Miami veteran leads MLB with 26, sits two shy of all-time season mark

Ichiro nears record with key pinch-hit

ATLANTA -- No stranger to setting milestones, Ichiro Suzuki is pushing closer to becoming Major League Baseball's all-time leader for single-season pinch-hits.

The 43-year-old came off the bench Thursday night to provide a timely two-out, RBI single that put the Marlins in front. But the Braves rallied for two in the ninth inning, and celebrated a 6-5 walk-off victory at SunTrust Park.

Before Kurt Suzuki's two-out, run-scoring single off Brad Ziegler, it was Ichiro who was in line for the game-winning hit.

Along with giving the Marlins a 5-4 lead in the eighth inning, Ichiro established an MLB record with 95 plate appearances as a pinch-hitter. Rusty Staub had 94 plate appearances as a pinch-hitter in 1983 with the Mets. Ichiro's 26 pinch-hits this year are tops in the Majors, and he's two away from the all-time mark. John Vander Wal had 28 in 1995 with the Rockies.

"That's the one chance that I get," Ichiro said through his interpreter. "The approach hasn't changed. What I have done is, just all the knowledge and experiences I've gotten over the years, I'm doing the same things I have been doing."

The Marlins have now lost 10 of 11 and five straight. But in the eighth inning, they capitalized on second baseman Ozzie Albies' error on Brian Anderson's ground ball. With two outs off Jose Ramirez, Ichiro floated a soft single to left, driving home Anderson.

One of the most accomplished hitters of his generation, Ichiro built his Hall of Fame-worthy career by ranking among the annual leaders in hits. His last single gives him 3,072 in his career.

The Marlins have one of the most productive outfield trios in the Majors. Giancarlo Stanton, Marcell Ozuna and Christian Yelich have combined for 101 home runs. They're also playing almost every day, leaving limited chances for Ichiro.

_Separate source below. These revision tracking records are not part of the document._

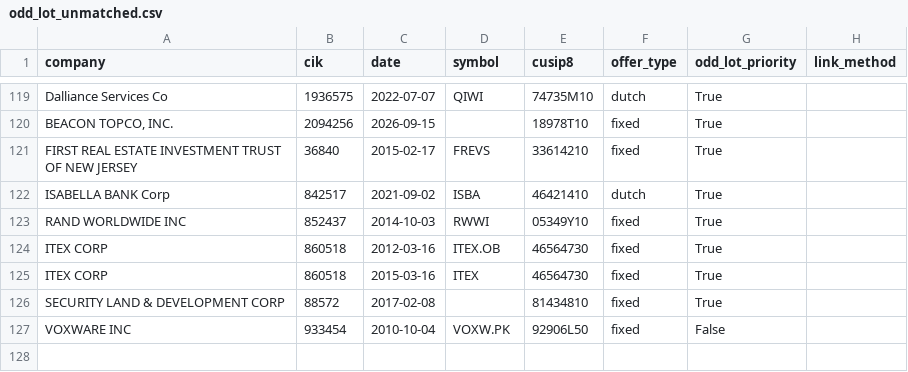
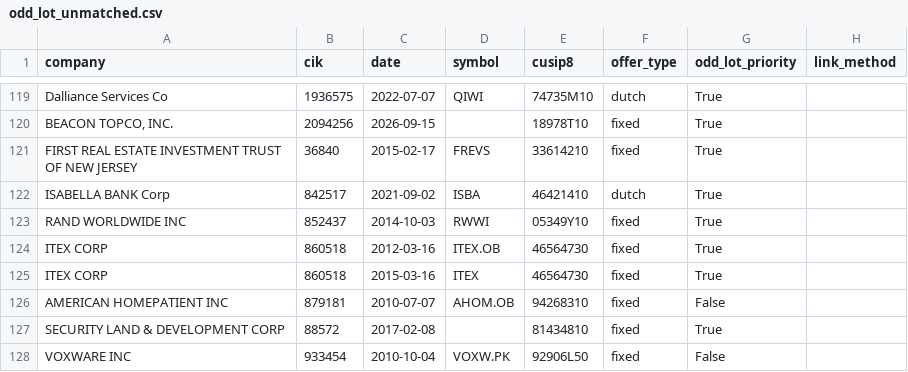
Before and after one commit to mtrinkner/edge-audit, a CSV file: reports/odd_lot_unmatched.csv, drawn as a sheet; only a part is shown, gaps mark what is left out.

```diff
--- a/reports/odd_lot_unmatched.csv
+++ b/reports/odd_lot_unmatched.csv
@@ -125,2 +125,3 @@ ITEX CORP,860518,2012-03-16,ITEX.OB,46564730,fixed,True,
 ITEX CORP,860518,2015-03-16,ITEX,46564730,fixed,True,
+AMERICAN HOMEPATIENT INC,879181,2010-07-07,AHOM.OB,94268310,fixed,False,
 SECURITY LAND & DEVELOPMENT CORP,88572,2017-02-08,,81434810,fixed,True,
```
Also changed, not shown: 5 other files.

As a reserve, Ichiro is preparing as if he will play, and he's often getting chances as a pinch-hitter.

"I don't think you can ever get used to a role like this," Ichiro said. "But you're kind of getting used to not getting used to it. I've learned enough to be able to go out there and do what I can."

Joe Frisaro has covered the Marlins for MLB.com since 2002. Follow him on Twitter @JoeFrisaro and listen to his podcast. This story was not subject to the approval of Major League Baseball or its clubs.